Ford Puts Aston Martin Up For Auction
Ford Motor put Aston Martin up for auction on Thursday as the troubled US carmaker began dismantling its stable of British luxury brands in the face of deep losses in its home market.

Ford has appointed an investment bank to handle the sale of the famous brand, for which it is understood to have penciled in a price of more than $2bn – far higher than the value put on it by financial analysts. It is already in early talks with "interested parties", Ford said, although it could retain a minority stake.

The sale comes as Ford is considering which other brands it should sell to fund restructuring and reduce losses at Premier Automotive Group, its luxury car unit, which lost $162m in the second quarter. The luxury division was supposed to break even this year after losing $100m last year but Ford warned in July that it would again make a loss.

Bill Ford, group chairman and chief executive, said Aston – based in the English midlands – was the "logical" choice for a sale because it had its own dealer network and factories. But he said no decision had been made on whether to sell Aston sister brands Jaguar, Land Rover or Volvo.

Ford has been carrying out a strategic review after losing $1.3bn in the first half of this year, and is also drawing up a new recovery plan to replace the one started in January. Last month it hired Kenneth Leet, a former Goldman Sachs banker, to help consider strategic options.

Aston Martin, famous for sports cars driven by James Bond in films such as Goldfinger and Thunderball never made a profit until 2005, Ulrich Bez, chief executive, said this year. Ford took a controlling stake in 1987 and sales have increased from 46 units in 1992 to 4,500 last year.

Ford has been in talks for more than a month with Jac Nasser, its former chief executive and now a partner at One Equity, the private equity arm of JPMorgan. Mr Nasser has discussed several options for buying premium brands from Ford but talks are at an early stage, according to people familiar with the situation.

Sir Anthony Bamford, owner of JCB, the UK earth-moving equipment company, said last week he would like to buy Jaguar but yesterday said he had no interest in Aston Martin.

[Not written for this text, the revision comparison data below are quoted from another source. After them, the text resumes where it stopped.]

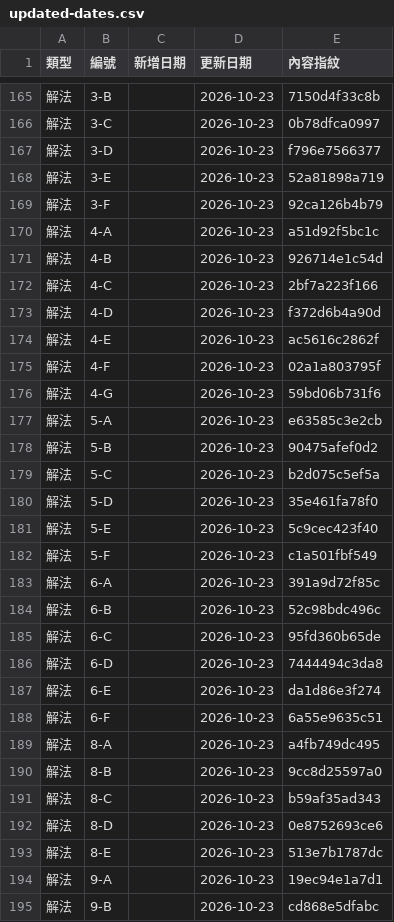
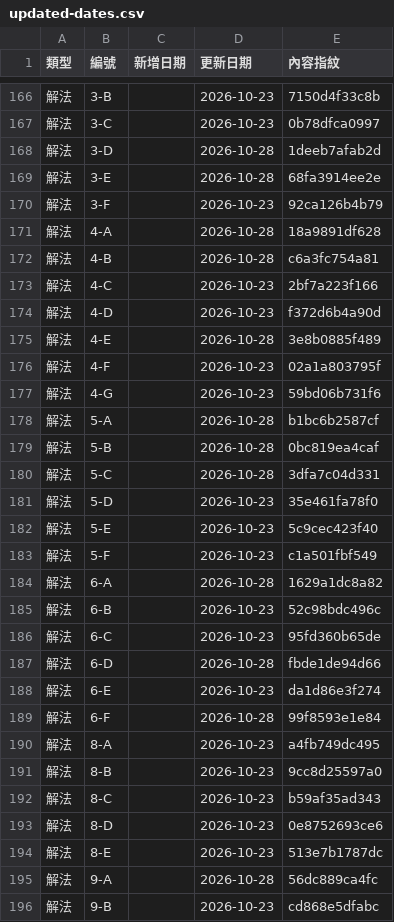
Before and after one commit to ETBlue/pumadebugthon, a CSV file: analysis/data/updated-dates.csv, drawn as a sheet; only a part is shown, gaps mark what is left out; the diff covers the shown part only.

```diff
--- a/analysis/data/updated-dates.csv
+++ b/analysis/data/updated-dates.csv
@@ -166,15 +167,15 @@
 解法,3-C,,2026-10-23,0b78dfca0997
-解法,3-D,,2026-10-23,f796e7566377
-解法,3-E,,2026-10-23,52a81898a719
+解法,3-D,,2026-10-28,1deeb7afab2d
+解法,3-E,,2026-10-28,68fa3914ee2e
 解法,3-F,,2026-10-23,92ca126b4b79
-解法,4-A,,2026-10-23,a51d92f5bc1c
-解法,4-B,,2026-10-23,926714e1c54d
+解法,4-A,,2026-10-28,18a9891df628
+解法,4-B,,2026-10-28,c6a3fc754a81
 解法,4-C,,2026-10-23,2bf7a223f166
 解法,4-D,,2026-10-23,f372d6b4a90d
-解法,4-E,,2026-10-23,ac5616c2862f
+解法,4-E,,2026-10-28,3e8b0885f489
 解法,4-F,,2026-10-23,02a1a803795f
 解法,4-G,,2026-10-23,59bd06b731f6
-解法,5-A,,2026-10-23,e63585c3e2cb
-解法,5-B,,2026-10-23,90475afef0d2
-解法,5-C,,2026-10-23,b2d075c5ef5a
+解法,5-A,,2026-10-28,b1bc6b2587cf
+解法,5-B,,2026-10-28,0bc819ea4caf
+解法,5-C,,2026-10-28,3dfa7c04d331
 解法,5-D,,2026-10-23,35e461fa78f0
@@ -182,8 +183,8 @@
 解法,5-F,,2026-10-23,c1a501fbf549
-解法,6-A,,2026-10-23,391a9d72f85c
+解法,6-A,,2026-10-28,1629a1dc8a82
 解法,6-B,,2026-10-23,52c98bdc496c
 解法,6-C,,2026-10-23,95fd360b65de
-解法,6-D,,2026-10-23,7444494c3da8
+解法,6-D,,2026-10-28,fbde1de94d66
 解法,6-E,,2026-10-23,da1d86e3f274
-解法,6-F,,2026-10-23,6a55e9635c51
+解法,6-F,,2026-10-28,99f8593e1e84
 解法,8-A,,2026-10-23,a4fb749dc495
@@ -193,3 +194,3 @@
 解法,8-E,,2026-10-23,513e7b1787dc
-解法,9-A,,2026-10-23,19ec94e1a7d1
+解法,9-A,,2026-10-28,56dc889ca4fc
 解法,9-B,,2026-10-23,cd868e5dfabc
```
Also changed, not shown: 1 added row and 32 edited cells elsewhere in this file, 10 other files.
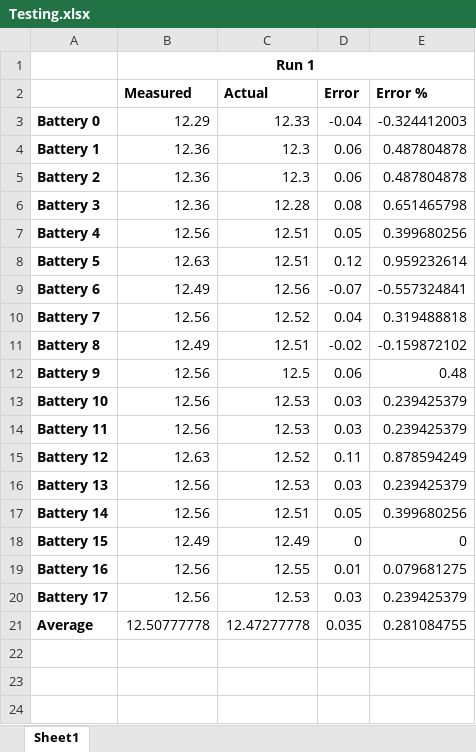
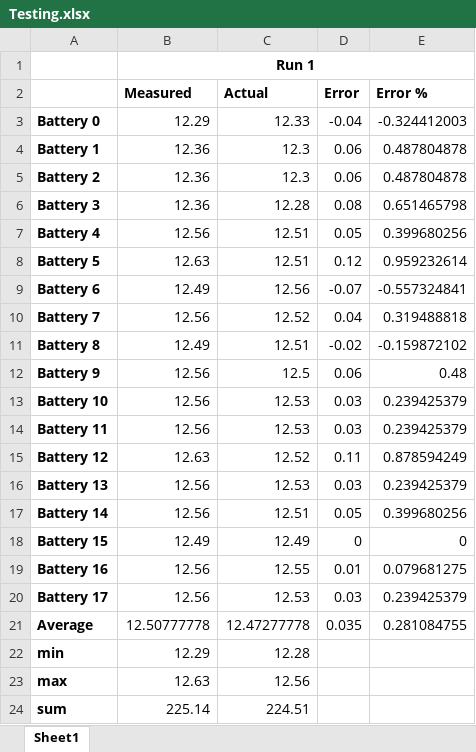
Before and after one commit to MatthewHennes/SeniorProject, an Excel workbook: Testing.xlsx, sheet Sheet1, drawn as a sheet; values as stored, in another font and other column widths than the file's, no borders; the diff names each change by its address in the sheet, - before the commit and + after, or states it on an @@ line.

```diff
--- a/Testing.xlsx (sheet Sheet1)
+++ b/Testing.xlsx (sheet Sheet1)
+row 22: min | 12.29 | 12.28
+row 23: max | 12.63 | 12.56
+row 24: sum | 225.14 | 224.51
```
Also changed, not shown: 1 other file.
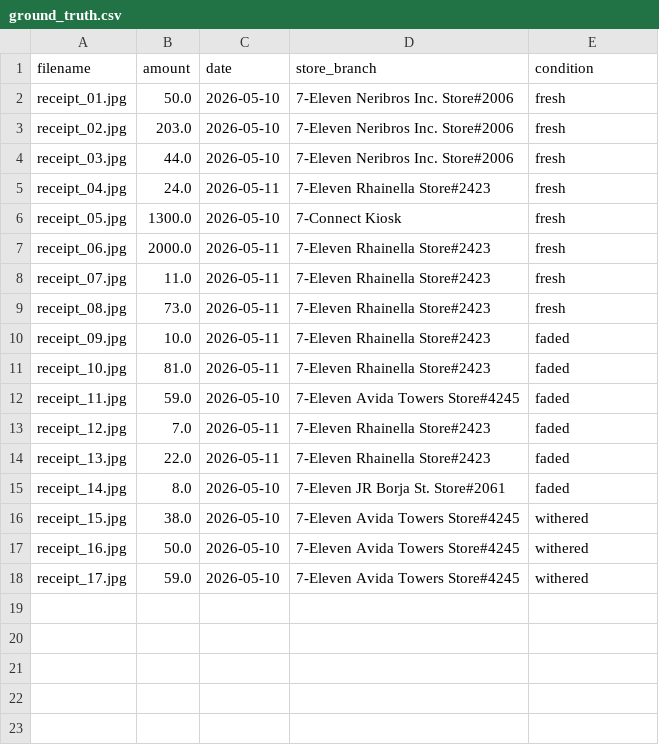
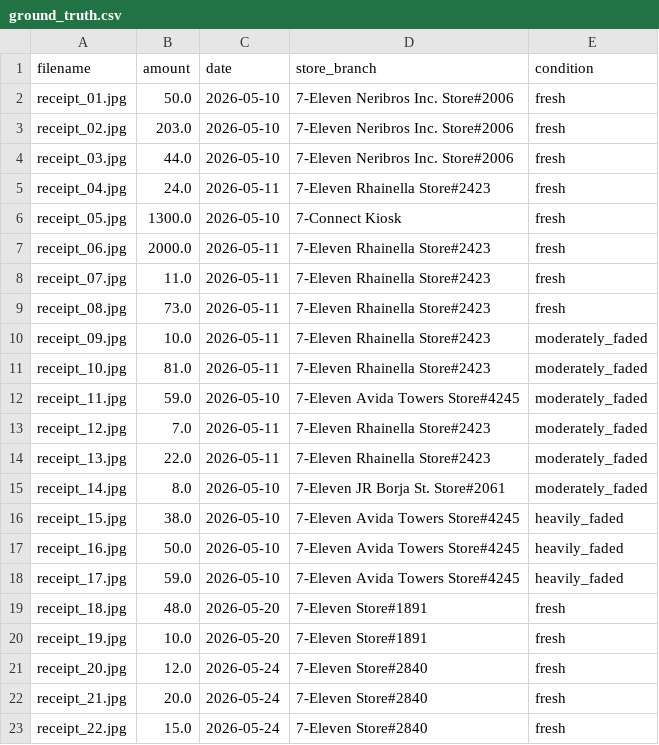
Before and after one commit to swtiekk/spendwise, a CSV file: spendwise-ml/data/annotated/ground_truth.csv, drawn as a sheet.

```diff
--- a/spendwise-ml/data/annotated/ground_truth.csv
+++ b/spendwise-ml/data/annotated/ground_truth.csv
@@ -9,10 +9,15 @@ receipt_07.jpg,11.0,2026-05-11,7-Eleven Rhainella Store#2423,fresh
 receipt_08.jpg,73.0,2026-05-11,7-Eleven Rhainella Store#2423,fresh
-receipt_09.jpg,10.0,2026-05-11,7-Eleven Rhainella Store#2423,faded
-receipt_10.jpg,81.0,2026-05-11,7-Eleven Rhainella Store#2423,faded
-receipt_11.jpg,59.0,2026-05-10,7-Eleven Avida Towers Store#4245,faded
-receipt_12.jpg,7.0,2026-05-11,7-Eleven Rhainella Store#2423,faded
-receipt_13.jpg,22.0,2026-05-11,7-Eleven Rhainella Store#2423,faded
-receipt_14.jpg,8.0,2026-05-10,7-Eleven JR Borja St. Store#2061,faded
-receipt_15.jpg,38.0,2026-05-10,7-Eleven Avida Towers Store#4245,withered
-receipt_16.jpg,50.0,2026-05-10,7-Eleven Avida Towers Store#4245,withered
-receipt_17.jpg,59.0,2026-05-10,7-Eleven Avida Towers Store#4245,withered
+receipt_09.jpg,10.0,2026-05-11,7-Eleven Rhainella Store#2423,moderately_faded
+receipt_10.jpg,81.0,2026-05-11,7-Eleven Rhainella Store#2423,moderately_faded
+receipt_11.jpg,59.0,2026-05-10,7-Eleven Avida Towers Store#4245,moderately_faded
+receipt_12.jpg,7.0,2026-05-11,7-Eleven Rhainella Store#2423,moderately_faded
+receipt_13.jpg,22.0,2026-05-11,7-Eleven Rhainella Store#2423,moderately_faded
+receipt_14.jpg,8.0,2026-05-10,7-Eleven JR Borja St. Store#2061,moderately_faded
+receipt_15.jpg,38.0,2026-05-10,7-Eleven Avida Towers Store#4245,heavily_faded
+receipt_16.jpg,50.0,2026-05-10,7-Eleven Avida Towers Store#4245,heavily_faded
+receipt_17.jpg,59.0,2026-05-10,7-Eleven Avida Towers Store#4245,heavily_faded
+receipt_18.jpg,48.0,2026-05-20,7-Eleven Store#1891,fresh
+receipt_19.jpg,10.0,2026-05-20,7-Eleven Store#1891,fresh
+receipt_20.jpg,12.0,2026-05-24,7-Eleven Store#2840,fresh
+receipt_21.jpg,20.0,2026-05-24,7-Eleven Store#2840,fresh
+receipt_22.jpg,15.0,2026-05-24,7-Eleven Store#2840,fresh
```
Also changed, not shown: 56 other files.
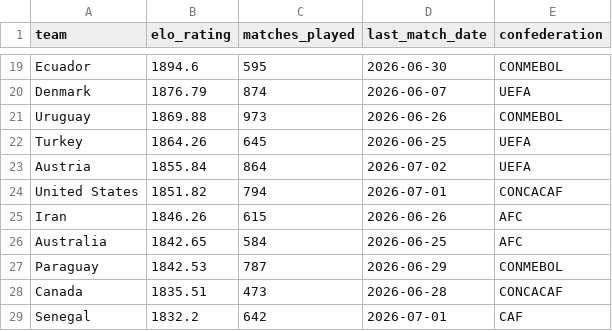
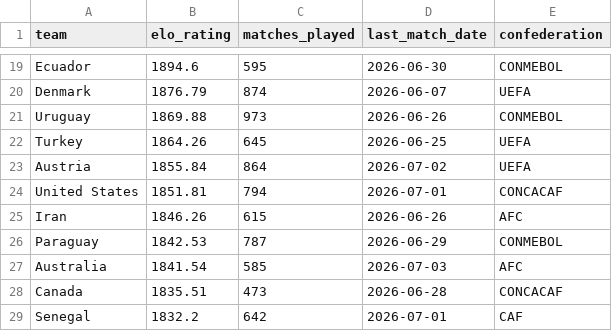
Before and after one commit to conairemolloy/formcast, a CSV file: data/processed/international_elo_ratings.csv, drawn as a sheet; only a part is shown, gaps mark what is left out; the diff covers the shown part only.

```diff
--- a/data/processed/international_elo_ratings.csv
+++ b/data/processed/international_elo_ratings.csv
@@ -23,6 +23,6 @@ Turkey,1864.26,645,2026-06-25,UEFA
 Austria,1855.84,864,2026-07-02,UEFA
-United States,1851.82,794,2026-07-01,CONCACAF
+United States,1851.81,794,2026-07-01,CONCACAF
 Iran,1846.26,615,2026-06-26,AFC
-Australia,1842.65,584,2026-06-25,AFC
 Paraguay,1842.53,787,2026-06-29,CONMEBOL
+Australia,1841.54,585,2026-07-03,AFC
 Canada,1835.51,473,2026-06-28,CONCACAF
```
Also changed, not shown: 3 added rows, 3 removed rows, 1 moved row and 17 edited cells elsewhere in this file, 1 other file.
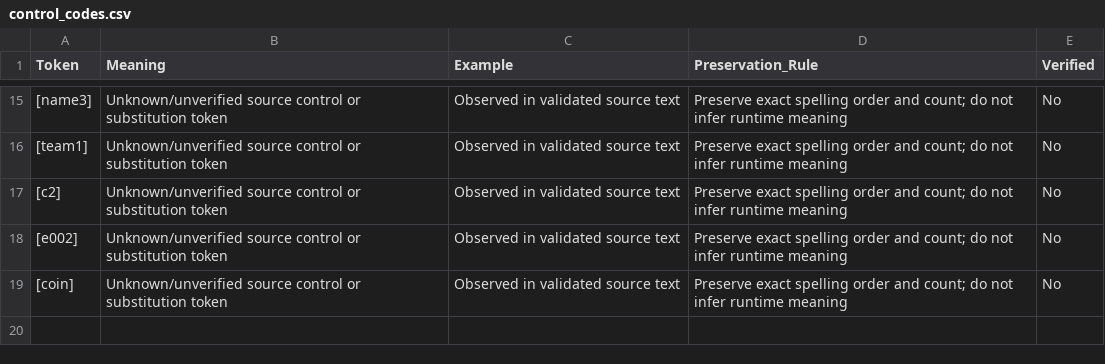
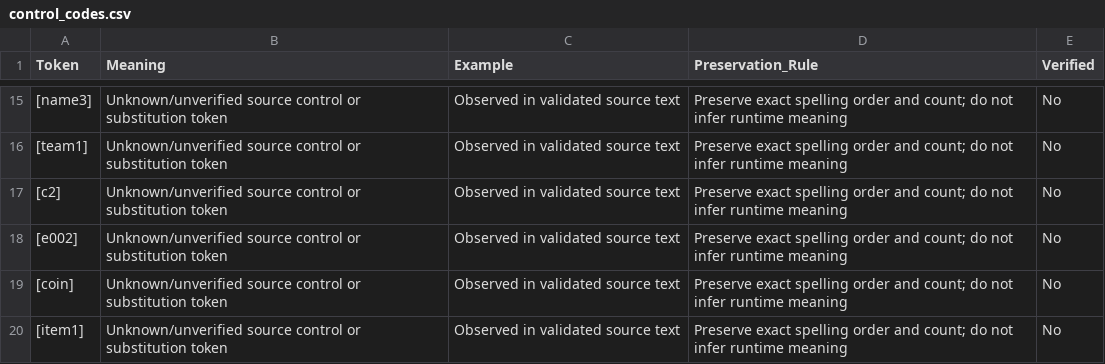
Before and after one commit to bankboom/Retro-Translate-TH, a CSV file: projects/mario-party-ds-us-rev2/translations/control_codes.csv, drawn as a sheet; only a part is shown, gaps mark what is left out.

```diff
--- a/projects/mario-party-ds-us-rev2/translations/control_codes.csv
+++ b/projects/mario-party-ds-us-rev2/translations/control_codes.csv
@@ -19 +19,2 @@
 [coin],Unknown/unverified source control or substitution token,Observed in validated source text,Preserve exact spelling order and count; do not infer runtime meaning,No
+[item1],Unknown/unverified source control or substitution token,Observed in validated source text,Preserve exact spelling order and count; do not infer runtime meaning,No
```
Also changed, not shown: 4 other files.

BMW also said it was not interested.

Philippe Houchois, motor analyst at JPMorgan, estimated Aston's value at about €400m ($510m) and said the future of the lossmaking Jaguar name was more important.

Valuation of Aston is difficult because its most recent published results were for 2004, when it made a loss of £8.5m.

British limousine maker Bentley was sold to Volkswagen for £430m in 1998, while Fiat recently put a valuation of €5bn on its Ferrari sports car unit, which sold about 5,500 cars last year.